There were only six of us, all women and we sat in tables of two. Almost immediately, one of the women stated she would not be painting the painting that we would be doing, instead she’d be painting a picture for her girlfriend of twelve years sitting next to her. It wasn’t the relationship that annoyed me, it was the fact that she had to draw attention to herself. People who have to be the center of attention in a group annoy the shit out of me. Every relationship is meaningful in some way. I don’t indulge information about my personal relationships in public to a room of strangers. She frequently interrupted the flow of the painting lesson to ask which colors to mix up to get the color she wanted. At one point the hostess artist came around and asked her to tell her about the painting and it’s meaning to her. Everything in the painting represented an aspect of their relationship. The painting was symbolic to her, ok. I can accept that, but I still didn’t want to hear about it.

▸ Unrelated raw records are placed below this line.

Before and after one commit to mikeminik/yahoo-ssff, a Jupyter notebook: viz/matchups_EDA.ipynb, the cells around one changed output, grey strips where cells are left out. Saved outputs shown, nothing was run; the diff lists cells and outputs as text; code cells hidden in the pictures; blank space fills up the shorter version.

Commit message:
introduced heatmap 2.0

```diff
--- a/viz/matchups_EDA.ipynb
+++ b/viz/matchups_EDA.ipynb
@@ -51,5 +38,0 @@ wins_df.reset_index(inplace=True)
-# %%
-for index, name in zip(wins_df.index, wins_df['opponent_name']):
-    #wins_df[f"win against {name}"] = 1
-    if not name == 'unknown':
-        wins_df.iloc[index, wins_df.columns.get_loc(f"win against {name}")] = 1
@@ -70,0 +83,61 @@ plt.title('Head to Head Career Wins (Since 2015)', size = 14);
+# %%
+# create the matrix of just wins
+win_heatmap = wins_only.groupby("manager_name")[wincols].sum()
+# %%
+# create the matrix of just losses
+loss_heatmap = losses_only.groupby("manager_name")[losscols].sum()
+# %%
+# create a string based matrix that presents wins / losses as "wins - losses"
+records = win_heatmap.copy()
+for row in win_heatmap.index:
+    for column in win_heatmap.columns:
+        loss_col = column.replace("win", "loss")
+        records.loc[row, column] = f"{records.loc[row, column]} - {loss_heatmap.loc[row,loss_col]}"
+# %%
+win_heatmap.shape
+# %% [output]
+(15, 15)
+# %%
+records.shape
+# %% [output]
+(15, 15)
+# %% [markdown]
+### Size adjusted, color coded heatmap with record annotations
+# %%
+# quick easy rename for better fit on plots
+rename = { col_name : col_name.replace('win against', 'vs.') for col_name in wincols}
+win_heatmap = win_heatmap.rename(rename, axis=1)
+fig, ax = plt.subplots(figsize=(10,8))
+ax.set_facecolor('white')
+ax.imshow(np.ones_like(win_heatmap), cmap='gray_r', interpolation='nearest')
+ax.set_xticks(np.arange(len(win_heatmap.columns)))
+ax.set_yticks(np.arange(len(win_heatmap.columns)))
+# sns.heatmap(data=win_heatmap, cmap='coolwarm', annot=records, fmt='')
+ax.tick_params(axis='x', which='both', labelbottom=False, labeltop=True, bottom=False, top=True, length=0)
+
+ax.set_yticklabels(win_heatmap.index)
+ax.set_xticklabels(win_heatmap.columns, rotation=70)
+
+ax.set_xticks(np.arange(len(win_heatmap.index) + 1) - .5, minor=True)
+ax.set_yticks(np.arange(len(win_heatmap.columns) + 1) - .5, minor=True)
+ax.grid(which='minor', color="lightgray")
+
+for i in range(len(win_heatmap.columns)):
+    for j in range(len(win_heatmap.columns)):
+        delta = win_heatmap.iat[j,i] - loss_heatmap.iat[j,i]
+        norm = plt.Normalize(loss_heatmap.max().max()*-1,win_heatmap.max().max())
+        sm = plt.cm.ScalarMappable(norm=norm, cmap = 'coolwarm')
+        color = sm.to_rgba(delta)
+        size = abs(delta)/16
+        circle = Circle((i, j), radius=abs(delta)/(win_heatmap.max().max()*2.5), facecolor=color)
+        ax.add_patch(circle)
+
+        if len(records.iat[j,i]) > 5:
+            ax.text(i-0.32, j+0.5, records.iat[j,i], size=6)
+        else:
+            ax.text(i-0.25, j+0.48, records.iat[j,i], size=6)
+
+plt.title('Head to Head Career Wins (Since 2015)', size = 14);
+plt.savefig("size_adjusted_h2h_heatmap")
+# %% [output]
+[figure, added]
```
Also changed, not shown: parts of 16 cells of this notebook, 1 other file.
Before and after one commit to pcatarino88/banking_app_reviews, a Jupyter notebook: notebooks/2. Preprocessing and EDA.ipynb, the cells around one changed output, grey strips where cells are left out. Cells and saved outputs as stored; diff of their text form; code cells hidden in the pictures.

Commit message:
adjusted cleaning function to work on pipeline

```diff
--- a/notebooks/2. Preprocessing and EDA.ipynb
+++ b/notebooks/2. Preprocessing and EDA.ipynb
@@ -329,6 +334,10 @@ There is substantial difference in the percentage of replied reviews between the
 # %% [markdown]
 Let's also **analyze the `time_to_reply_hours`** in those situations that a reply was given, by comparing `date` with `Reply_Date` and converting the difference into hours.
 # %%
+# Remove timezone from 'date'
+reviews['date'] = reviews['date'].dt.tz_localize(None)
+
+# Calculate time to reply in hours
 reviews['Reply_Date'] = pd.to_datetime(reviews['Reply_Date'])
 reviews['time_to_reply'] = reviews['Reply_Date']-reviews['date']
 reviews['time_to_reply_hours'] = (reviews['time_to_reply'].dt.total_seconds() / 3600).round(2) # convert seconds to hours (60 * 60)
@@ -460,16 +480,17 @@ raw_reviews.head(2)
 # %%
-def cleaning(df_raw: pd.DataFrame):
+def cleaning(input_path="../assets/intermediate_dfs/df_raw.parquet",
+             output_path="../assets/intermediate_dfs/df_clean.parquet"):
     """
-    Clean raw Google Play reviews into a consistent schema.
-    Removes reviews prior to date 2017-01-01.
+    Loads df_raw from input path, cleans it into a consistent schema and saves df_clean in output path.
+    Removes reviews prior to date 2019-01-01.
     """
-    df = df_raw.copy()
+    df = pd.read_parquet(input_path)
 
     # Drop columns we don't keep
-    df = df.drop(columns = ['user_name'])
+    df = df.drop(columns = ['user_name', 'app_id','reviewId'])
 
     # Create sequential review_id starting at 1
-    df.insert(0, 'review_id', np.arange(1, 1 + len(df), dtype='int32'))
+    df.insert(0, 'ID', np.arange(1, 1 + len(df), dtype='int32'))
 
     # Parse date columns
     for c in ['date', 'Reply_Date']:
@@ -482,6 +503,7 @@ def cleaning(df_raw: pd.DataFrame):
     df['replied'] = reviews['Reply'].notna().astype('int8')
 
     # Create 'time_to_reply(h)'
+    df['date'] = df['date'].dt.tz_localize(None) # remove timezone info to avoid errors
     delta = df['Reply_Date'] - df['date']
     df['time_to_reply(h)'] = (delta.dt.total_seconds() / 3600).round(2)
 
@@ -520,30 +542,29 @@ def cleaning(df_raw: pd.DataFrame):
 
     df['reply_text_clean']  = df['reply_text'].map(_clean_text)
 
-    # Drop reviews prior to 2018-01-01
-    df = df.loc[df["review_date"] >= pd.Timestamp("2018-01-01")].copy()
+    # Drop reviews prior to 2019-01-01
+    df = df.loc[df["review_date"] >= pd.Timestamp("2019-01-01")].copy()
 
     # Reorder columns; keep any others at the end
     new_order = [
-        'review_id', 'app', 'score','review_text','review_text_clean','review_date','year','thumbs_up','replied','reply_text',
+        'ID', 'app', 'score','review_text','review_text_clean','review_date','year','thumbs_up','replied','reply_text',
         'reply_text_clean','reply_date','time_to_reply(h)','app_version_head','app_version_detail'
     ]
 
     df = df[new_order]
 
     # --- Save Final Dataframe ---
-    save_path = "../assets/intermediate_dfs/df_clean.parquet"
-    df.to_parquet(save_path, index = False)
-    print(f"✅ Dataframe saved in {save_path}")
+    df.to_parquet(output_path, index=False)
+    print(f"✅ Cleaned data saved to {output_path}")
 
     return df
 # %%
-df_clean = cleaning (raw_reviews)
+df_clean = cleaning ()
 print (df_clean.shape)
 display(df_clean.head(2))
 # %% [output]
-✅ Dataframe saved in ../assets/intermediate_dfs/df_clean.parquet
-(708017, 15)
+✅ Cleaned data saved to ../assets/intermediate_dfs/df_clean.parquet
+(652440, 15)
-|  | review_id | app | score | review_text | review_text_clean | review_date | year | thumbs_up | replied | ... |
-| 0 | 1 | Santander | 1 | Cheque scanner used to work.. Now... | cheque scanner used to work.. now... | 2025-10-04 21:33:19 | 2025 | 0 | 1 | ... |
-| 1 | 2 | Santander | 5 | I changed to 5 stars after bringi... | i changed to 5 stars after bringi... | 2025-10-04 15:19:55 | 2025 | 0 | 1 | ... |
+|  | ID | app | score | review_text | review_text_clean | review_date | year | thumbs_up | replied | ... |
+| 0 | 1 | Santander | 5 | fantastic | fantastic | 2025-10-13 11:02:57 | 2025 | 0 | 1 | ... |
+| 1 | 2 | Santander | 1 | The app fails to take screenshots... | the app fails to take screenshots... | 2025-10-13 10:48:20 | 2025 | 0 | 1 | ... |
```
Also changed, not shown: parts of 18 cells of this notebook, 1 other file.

The selected painting is wine glasses . We began by making a basketball sized circle with white paint in the center of the canvas. Next we mixed blue and white together to make a blue circles around the white circle in the center and mixed a little blue in the middle. After that we began to draw the wine glasses. We started by drawing the oval shaped opening of the glass, followed by the body of the glass and the stem. I quickly became frustrated with how my strokes were looking how my wine glasses were shaped. The painting wasn’t coming together for me and I couldn’t envision what the end product would look like. I was on the verge of a temper tantrum and this painting was headed for disaster.

The hostess artist came around and made some suggestions and also said something that resonated with me. She said, “you are over thinking your strokes”. That was it. That was my problem. I’m a perfectionist who was over thinking her paint brush strokes and trying too hard because I’ve never considered myself artistic and I wanted to make a pretty painting. I had lost the essence of the activity. I looked over at my Mom. Her painting was awesome and she was having fun. That made me happy. Here I was about to act like an ass and throw a fit because my wine glasses didn’t look right. So I quickly regrouped. I used a few tips that the hostess artist had showed me and I fixed my wine glasses by outlining them with black paint using the smallest brush. The strokes I outlined the glasses with in black paint came more naturally and I added some of my own color to the top. The painting came together nicely and in the end I was pleased.

The other added bonus was that we had a short intermission where we went outside to take one shot at Corn Hole. Whoever got their bean bag in the corn hole won a free ticket to another Paint Night. When it was my turn I took my time, aimed for the hole and swung my arm in alignment with the hole the same as I do when I play Skee Ball. I won myself a free ticket to Paint Night. Even better than that though, this hostess is at this restaurant every Sunday. After football season ends my Mom and I agreed to come back again. I look forward to taking the time to nurture my relationship with my mother and my inner artist. If you haven’t tried a paint night, I’d highly recommend it. Even if you don’t consider yourself and artsy artist, you’ll surprise yourself.

It made me happy to look at this painting as I was writing this blog post. I am also proud to announce that I am on a writing streak. I have written sixty five days in a row. I journal and practice gratitude. I am nurturing my inner artist and getting to know myself again through my writng. Today was perfect.

Off to bed now. Tomorrow I have to be nurse.